Q: I am a high school student, and in my class there are social problems, competition among the girls, and so on. I am accustomed to speaking to my mother a lot about what bothers me, so as to unburden myself. I want to ask if that is all right, as far as hilchos lashon hara is concerned — if I don’t mention names and my mother wouldn’t be able to guess which girls I’m speaking about?
A: If it is certain that the mother cannot guess who the girls are whose conduct bothers her daughter, it is permissible for the daughter to tell her mother what is going on in class and, thereby, to calm down, bisiyatta diShmaya. But if it appears that, in the end, the mother will know who these girls are, there is no sweeping heter to speak lashon hara so as to unload one’s feelings; each case must be considered individually, as we’ve written in the past in this column.
It should be pointed out that if the mother should want to speak to the teacher about the problem, she should preface her report by saying that she doesn’t know who the problem girls are and, as long as there is no clear benefit involved — she does not want to know their names.
The questions and answers above were taken from the Mishmeres Hasholom pamphlet in Israel. For details and inquiries please e-mail us at email@example.com or call 972-2 5379160.
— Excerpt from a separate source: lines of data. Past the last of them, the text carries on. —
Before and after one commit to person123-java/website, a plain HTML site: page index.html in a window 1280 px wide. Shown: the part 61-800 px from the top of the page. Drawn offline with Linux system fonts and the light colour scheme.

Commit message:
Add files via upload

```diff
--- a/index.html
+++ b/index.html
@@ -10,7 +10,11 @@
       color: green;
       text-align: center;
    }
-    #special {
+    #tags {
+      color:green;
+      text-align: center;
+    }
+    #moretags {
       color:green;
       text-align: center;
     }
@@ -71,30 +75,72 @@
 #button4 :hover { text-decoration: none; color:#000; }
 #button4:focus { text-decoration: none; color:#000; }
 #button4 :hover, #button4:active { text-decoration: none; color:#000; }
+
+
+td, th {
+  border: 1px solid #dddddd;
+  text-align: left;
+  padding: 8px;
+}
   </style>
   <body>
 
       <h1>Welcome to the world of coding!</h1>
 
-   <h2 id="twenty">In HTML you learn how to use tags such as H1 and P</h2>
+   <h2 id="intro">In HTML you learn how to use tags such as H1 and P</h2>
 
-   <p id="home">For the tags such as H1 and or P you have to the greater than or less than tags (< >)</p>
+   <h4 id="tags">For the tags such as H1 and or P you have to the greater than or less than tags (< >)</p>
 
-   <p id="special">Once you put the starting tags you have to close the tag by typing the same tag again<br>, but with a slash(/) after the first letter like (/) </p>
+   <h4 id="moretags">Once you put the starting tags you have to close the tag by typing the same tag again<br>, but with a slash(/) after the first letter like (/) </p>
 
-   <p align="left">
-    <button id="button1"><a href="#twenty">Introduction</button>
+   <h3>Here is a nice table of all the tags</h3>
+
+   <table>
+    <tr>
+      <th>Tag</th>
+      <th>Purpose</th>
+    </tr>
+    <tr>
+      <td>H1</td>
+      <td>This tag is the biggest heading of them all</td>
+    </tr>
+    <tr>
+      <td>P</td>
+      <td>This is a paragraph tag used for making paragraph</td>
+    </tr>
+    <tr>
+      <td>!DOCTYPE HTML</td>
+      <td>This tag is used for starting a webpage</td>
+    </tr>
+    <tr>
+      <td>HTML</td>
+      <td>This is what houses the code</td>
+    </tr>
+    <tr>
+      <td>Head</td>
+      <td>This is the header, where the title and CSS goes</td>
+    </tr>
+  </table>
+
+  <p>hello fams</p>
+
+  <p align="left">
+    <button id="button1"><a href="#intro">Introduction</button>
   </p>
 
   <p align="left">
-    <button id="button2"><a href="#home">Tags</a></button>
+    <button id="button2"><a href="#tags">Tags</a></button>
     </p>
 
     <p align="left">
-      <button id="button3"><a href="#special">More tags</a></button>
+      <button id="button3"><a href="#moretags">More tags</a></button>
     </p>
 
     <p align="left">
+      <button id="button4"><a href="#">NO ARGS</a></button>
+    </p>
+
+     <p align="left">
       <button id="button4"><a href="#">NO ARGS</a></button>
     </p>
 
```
The views expressed are of the individual author. Readers are encouraged to consult their own posek for guidance.